* **Prompt**:
Would you reproduce every line of the material exactly?

* **Supplied entries**:
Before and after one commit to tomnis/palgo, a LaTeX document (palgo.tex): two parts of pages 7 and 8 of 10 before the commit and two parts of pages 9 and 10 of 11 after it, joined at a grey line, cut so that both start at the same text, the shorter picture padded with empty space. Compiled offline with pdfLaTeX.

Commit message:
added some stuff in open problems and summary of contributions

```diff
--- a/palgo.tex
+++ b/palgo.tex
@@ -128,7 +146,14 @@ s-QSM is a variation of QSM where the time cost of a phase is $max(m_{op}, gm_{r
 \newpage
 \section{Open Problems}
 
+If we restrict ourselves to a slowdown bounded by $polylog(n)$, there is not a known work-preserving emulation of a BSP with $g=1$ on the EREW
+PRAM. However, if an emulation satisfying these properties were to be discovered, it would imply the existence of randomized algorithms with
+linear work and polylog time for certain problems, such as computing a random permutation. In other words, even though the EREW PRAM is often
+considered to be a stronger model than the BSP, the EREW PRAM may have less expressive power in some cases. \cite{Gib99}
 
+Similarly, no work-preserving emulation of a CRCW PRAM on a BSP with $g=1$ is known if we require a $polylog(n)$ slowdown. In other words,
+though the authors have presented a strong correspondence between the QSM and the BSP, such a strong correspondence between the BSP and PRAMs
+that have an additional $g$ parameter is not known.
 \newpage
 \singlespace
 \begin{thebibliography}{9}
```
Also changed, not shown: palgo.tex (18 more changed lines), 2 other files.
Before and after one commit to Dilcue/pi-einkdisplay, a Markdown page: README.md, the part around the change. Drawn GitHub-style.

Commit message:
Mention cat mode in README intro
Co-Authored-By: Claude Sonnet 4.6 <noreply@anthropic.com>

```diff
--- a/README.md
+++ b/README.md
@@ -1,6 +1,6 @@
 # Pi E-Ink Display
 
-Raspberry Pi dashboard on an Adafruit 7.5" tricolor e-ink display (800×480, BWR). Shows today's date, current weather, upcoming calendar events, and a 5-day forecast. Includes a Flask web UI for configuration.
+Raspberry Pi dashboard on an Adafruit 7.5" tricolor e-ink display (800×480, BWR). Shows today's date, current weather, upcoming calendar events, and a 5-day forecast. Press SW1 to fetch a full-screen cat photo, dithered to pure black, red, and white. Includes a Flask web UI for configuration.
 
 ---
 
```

* **Written solution**:
Before and after one commit to tomnis/palgo, a LaTeX document (palgo.tex): two parts of pages 7 and 8 of 10 before the commit and two parts of pages 9 and 10 of 11 after it, joined at a grey line, cut so that both start at the same text, the shorter picture padded with empty space. Compiled offline with pdfLaTeX.

Commit message:
added some stuff in open problems and summary of contributions

```diff
--- a/palgo.tex
+++ b/palgo.tex
@@ -128,7 +146,14 @@ s-QSM is a variation of QSM where the time cost of a phase is $max(m_{op}, gm_{r
 \newpage
 \section{Open Problems}
 
+If we restrict ourselves to a slowdown bounded by $polylog(n)$, there is not a known work-preserving emulation of a BSP with $g=1$ on the EREW
+PRAM. However, if an emulation satisfying these properties were to be discovered, it would imply the existence of randomized algorithms with
+linear work and polylog time for certain problems, such as computing a random permutation. In other words, even though the EREW PRAM is often
+considered to be a stronger model than the BSP, the EREW PRAM may have less expressive power in some cases. \cite{Gib99}
 
+Similarly, no work-preserving emulation of a CRCW PRAM on a BSP with $g=1$ is known if we require a $polylog(n)$ slowdown. In other words,
+though the authors have presented a strong correspondence between the QSM and the BSP, such a strong correspondence between the BSP and PRAMs
+that have an additional $g$ parameter is not known.
 \newpage
 \singlespace
 \begin{thebibliography}{9}
```
Also changed, not shown: palgo.tex (18 more changed lines), 2 other files.
Before and after one commit to Dilcue/pi-einkdisplay, a Markdown page: README.md, the part around the change. Drawn GitHub-style.

Commit message:
Mention cat mode in README intro
Co-Authored-By: Claude Sonnet 4.6 <noreply@anthropic.com>

```diff
--- a/README.md
+++ b/README.md
@@ -1,6 +1,6 @@
 # Pi E-Ink Display
 
-Raspberry Pi dashboard on an Adafruit 7.5" tricolor e-ink display (800×480, BWR). Shows today's date, current weather, upcoming calendar events, and a 5-day forecast. Includes a Flask web UI for configuration.
+Raspberry Pi dashboard on an Adafruit 7.5" tricolor e-ink display (800×480, BWR). Shows today's date, current weather, upcoming calendar events, and a 5-day forecast. Press SW1 to fetch a full-screen cat photo, dithered to pure black, red, and white. Includes a Flask web UI for configuration.
 
 ---
 
```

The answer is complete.